(Extracted data entries)

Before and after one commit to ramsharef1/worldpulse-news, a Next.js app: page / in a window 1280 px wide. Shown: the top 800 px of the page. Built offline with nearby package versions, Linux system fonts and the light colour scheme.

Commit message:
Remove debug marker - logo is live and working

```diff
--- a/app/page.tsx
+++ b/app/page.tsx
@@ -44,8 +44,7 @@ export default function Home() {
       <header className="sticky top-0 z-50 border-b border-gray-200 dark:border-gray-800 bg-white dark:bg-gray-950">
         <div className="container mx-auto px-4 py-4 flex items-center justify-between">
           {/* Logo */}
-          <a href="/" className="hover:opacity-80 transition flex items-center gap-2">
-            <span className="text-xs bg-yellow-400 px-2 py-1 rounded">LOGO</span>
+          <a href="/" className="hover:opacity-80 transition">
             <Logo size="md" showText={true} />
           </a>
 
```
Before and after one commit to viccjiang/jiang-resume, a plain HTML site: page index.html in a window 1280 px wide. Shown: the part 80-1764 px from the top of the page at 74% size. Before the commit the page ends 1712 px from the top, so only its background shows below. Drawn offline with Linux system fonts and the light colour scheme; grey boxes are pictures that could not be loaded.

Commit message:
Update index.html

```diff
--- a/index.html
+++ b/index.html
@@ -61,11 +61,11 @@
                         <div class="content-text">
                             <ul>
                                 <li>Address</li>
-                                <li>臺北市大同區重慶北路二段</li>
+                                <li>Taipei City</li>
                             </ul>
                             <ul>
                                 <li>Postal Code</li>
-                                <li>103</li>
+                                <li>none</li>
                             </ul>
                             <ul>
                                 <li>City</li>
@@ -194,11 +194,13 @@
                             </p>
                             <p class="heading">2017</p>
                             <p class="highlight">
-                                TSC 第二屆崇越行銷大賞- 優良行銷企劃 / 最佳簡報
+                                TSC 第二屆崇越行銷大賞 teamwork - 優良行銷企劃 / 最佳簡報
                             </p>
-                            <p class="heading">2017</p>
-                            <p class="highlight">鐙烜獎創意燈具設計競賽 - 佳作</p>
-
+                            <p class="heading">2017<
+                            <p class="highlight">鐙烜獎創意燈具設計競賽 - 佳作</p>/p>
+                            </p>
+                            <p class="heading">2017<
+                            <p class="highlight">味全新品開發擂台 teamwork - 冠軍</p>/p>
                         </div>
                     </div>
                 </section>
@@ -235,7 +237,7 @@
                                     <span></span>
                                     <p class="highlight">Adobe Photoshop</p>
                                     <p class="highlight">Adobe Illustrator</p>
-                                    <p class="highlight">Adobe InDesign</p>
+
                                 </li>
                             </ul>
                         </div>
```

= ASSIGNMENT =
Pull out every line of the records above that contains the word "Adobe".

= RESULT OF THIS TASK =
                                     <p class="highlight">Adobe Photoshop</p>
                                     <p class="highlight">Adobe Illustrator</p>
-                                    <p class="highlight">Adobe InDesign</p>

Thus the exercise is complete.